14.00 Dr. Pat Simpson: Prince Peter Kropotkin: Anarchism, eugenics and the utopian ideal of Letchworth Garden City 
14.15 Dr. Steve Shelley: Multiple Utopias when exploring the future of work and the environment 
14.30 Professor Ursula Huws: When Adam blogs: Cultural work and the gender division of labour in Utopia 
14.45 Dr. Marta Rabikowska: Community Utopia and Agonism: The role of multiplicity and embodiment in building community relations in a context of participatory arts in superdiverse community 
15.00 Dr. Chamu Kuppuswamy: Urban Commons: Utopian idea or the future? 
15.15 Q and A 

15.40 Afternoon tea

Session 4: Part A: Investigating the utopian imagination 
16.00 Alex Anthony-Lewczuk: Re-evaluating DUNE – Ecological and Theological Dystopias? 
16.15 Dr. Neil Maycroft: Never mind my jet-pack, where's my four-legged chicken? 

16.30 Part B: Facilitated discussion between panelists and participants 
(ranging across ideas from the whole day, facilitated by Steven Adams)

17.15 Drinks and exhibition

Evening session chair: Professor Matthew Cragoe, UL 
18.00 Introduction by Matthew Cragoe 
18.05 Public lecture - Professor Carenza Lewis 
Brave new world or toil and trouble? The long view of new towns 
19.00 Q and A 

19.30 Close

Saturday, 10 October 2015

Council estate palimpsest projected

One of the earliest posts on this blog, entitled The Revised Plan took to task a fairly commonplace idea that slum clearances and the re-housing of families in new council estates back in the 1950s and 60s represented little more than a postwar piece of cultural colonization: a vision forged by one section of society to be applied to another, where planners 'uprooted' old, 'cohesive' working class communities and placed them in a take it or leave it house within a new estate on the distant edge of town. This alien, modernist world apparently precluded any hope of ‘spontaneous estate evolution’. At the time, I argued that my parents at that time just wanted a good house in a nice part of town like anyone else, private or public, and I doubted that my Mum (or anyone else on the estate in 'the sixties' for that matter) ever secretly thought about creating an estate ‘happening’ over a cup of tea. 

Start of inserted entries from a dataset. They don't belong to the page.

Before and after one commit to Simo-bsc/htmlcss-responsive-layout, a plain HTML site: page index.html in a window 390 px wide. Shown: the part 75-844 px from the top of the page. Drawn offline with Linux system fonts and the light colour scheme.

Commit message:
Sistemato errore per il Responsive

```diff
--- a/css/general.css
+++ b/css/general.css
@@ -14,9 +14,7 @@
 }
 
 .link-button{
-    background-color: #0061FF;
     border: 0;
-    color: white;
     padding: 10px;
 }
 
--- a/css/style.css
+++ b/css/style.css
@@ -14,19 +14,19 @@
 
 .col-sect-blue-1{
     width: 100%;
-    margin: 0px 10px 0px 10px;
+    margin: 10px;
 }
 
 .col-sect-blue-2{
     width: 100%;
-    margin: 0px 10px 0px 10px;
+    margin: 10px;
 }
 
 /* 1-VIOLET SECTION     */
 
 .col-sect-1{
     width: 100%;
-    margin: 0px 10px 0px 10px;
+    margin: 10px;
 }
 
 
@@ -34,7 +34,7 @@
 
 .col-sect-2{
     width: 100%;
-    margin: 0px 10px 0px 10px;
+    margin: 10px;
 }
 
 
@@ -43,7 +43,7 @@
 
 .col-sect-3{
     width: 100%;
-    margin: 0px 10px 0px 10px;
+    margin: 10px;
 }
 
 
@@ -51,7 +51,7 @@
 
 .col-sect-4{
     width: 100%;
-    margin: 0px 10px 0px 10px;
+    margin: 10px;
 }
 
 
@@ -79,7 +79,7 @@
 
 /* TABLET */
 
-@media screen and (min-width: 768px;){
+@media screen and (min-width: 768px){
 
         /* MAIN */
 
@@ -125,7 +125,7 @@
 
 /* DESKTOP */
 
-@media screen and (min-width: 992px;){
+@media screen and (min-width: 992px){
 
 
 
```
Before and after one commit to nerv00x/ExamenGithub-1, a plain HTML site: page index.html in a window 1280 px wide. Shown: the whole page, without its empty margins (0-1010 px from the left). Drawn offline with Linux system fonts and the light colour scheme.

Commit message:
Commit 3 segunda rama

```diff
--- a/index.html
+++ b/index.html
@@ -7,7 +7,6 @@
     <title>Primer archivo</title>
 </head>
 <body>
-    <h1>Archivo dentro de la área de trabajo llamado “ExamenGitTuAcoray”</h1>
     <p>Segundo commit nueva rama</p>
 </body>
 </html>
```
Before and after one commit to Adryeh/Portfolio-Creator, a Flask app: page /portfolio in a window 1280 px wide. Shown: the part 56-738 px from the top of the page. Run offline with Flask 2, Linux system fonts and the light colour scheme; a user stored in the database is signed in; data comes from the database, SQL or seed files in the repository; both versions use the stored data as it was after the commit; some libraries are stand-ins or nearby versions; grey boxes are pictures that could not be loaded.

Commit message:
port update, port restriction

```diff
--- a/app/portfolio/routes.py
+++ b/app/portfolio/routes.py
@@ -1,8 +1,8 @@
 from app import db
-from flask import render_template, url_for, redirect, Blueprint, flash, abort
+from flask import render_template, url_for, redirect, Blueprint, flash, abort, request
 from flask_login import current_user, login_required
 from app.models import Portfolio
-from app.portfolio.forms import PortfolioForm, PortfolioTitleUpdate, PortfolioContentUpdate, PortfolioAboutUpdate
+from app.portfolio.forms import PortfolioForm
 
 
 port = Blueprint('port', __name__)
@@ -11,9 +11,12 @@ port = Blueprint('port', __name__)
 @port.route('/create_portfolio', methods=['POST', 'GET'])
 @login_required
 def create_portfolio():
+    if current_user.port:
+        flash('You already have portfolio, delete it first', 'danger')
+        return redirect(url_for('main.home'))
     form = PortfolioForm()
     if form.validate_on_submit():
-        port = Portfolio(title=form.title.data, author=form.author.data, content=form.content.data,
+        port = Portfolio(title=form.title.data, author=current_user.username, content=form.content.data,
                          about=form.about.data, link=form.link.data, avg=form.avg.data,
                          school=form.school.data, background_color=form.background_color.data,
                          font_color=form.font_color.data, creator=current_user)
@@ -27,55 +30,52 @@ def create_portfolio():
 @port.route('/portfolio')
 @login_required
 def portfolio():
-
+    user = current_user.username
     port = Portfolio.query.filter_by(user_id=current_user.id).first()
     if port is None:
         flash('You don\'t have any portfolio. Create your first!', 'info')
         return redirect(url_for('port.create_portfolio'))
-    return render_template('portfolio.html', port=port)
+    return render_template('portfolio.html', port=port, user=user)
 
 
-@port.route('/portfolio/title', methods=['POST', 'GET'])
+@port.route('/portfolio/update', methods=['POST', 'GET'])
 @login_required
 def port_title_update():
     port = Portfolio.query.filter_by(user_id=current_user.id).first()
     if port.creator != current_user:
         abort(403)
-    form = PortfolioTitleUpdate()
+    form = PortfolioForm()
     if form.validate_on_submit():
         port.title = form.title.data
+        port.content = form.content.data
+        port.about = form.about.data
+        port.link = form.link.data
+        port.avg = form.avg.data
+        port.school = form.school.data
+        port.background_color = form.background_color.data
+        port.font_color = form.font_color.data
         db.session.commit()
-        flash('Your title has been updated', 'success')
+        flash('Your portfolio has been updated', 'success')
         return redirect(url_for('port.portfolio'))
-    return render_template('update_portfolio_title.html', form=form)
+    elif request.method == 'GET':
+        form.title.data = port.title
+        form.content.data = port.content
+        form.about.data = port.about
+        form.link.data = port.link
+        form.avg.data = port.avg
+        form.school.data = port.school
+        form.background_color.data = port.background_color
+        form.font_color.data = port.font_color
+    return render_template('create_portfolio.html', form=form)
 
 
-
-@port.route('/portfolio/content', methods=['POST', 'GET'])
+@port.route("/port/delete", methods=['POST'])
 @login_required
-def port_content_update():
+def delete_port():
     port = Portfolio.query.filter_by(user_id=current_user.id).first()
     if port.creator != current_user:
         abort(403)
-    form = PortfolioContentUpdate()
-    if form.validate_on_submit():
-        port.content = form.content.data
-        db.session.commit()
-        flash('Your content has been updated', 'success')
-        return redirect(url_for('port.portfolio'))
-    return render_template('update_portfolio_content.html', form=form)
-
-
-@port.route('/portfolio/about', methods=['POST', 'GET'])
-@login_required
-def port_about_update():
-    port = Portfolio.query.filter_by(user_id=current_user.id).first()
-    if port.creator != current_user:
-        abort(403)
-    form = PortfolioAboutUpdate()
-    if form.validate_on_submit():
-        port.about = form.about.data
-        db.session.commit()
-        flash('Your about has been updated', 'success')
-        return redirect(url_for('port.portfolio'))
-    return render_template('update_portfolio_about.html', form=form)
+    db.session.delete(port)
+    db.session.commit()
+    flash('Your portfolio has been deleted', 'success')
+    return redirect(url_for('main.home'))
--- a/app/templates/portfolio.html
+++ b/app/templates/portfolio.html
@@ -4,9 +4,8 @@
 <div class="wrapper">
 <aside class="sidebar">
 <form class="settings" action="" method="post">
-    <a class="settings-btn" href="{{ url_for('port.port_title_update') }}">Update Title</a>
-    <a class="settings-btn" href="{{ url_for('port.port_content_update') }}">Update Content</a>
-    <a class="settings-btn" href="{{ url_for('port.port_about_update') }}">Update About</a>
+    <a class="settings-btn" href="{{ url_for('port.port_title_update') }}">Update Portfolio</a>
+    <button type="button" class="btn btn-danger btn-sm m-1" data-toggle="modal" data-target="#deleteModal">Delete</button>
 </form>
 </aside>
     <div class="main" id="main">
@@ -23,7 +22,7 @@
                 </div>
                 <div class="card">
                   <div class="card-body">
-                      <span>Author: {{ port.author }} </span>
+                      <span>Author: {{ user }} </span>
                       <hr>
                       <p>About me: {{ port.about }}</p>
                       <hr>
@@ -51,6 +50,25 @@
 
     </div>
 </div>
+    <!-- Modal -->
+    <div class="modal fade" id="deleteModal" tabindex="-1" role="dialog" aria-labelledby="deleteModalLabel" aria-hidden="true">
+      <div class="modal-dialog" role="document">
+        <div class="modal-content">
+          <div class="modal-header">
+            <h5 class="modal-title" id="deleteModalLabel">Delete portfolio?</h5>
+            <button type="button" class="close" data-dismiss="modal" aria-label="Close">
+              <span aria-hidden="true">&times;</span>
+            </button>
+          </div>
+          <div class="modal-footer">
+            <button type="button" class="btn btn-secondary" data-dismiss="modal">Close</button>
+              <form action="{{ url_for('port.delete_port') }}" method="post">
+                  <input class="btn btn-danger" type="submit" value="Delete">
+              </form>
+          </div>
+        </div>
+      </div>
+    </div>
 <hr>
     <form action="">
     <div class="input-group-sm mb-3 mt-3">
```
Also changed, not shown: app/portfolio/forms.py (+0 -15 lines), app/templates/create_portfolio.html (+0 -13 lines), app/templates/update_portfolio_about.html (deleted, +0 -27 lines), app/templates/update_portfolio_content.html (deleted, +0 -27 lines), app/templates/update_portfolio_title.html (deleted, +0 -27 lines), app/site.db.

But now, here I am, the errant, who-would've-thought-it, academic offspring of the condescended - culturally colonising the estate myself by helping to create, in artistic speak, a 'transformative intervention', a 'happening' even, as part of the Back to the Future 1965-2015-2016 project mentioned in previous recent posts. Last night, the second stage of the project - Sharing - took place, where Kate, Steve and I put on a show for the Middlefield Lane estate residents, of images of the place where they live, writ large and projected onto the estate itself.  And the residents (well, some - maybe twenty kids and fifteen adults) came to look on at themselves. They seemed to appreciate the spectacle and took lots of photos of the projections, and of their children as they leapt about in front of the images and became absorbed into the summer-long-since-passed representations of themselves. Perhaps we should have done a qualitative feedback questionnaire for everyone to fill in, but where's the fun in that? It was certainly spectacular enough, and often quite breathtakingly beautiful, as I hope the photos below demonstrate. Again, if it just creates a memory that will remain with the children there even as they begin to later forget all the other things about growing up on the estate, then I'll be happy.

Friday, 2 October 2015

Back to the Future 2: Sharing

Last Wednesday, on another beautiful end-of-September morning, I was on the Middlefield Lane estate putting up posters to advertise the next stage of the Back to the Future project. On Friday 9 October, at 7pm, I'll be there again, along with Kate Genever, Steve Pool and the LOV team. After our 3 day visit to the estate in the summer we made a film which we plan to share with the residents as a large-scale projection onto the gable ends of the houses there. We're also showing some wonderful drone aerial footage of the estate so that people can play 'spot our house', and we also plan to hook up a Playstation to the projector so that the kids (young and old) there can play FIFA on a huge scale. Bearing in mind that I can barely get Mario from one stage to another, it should be fun.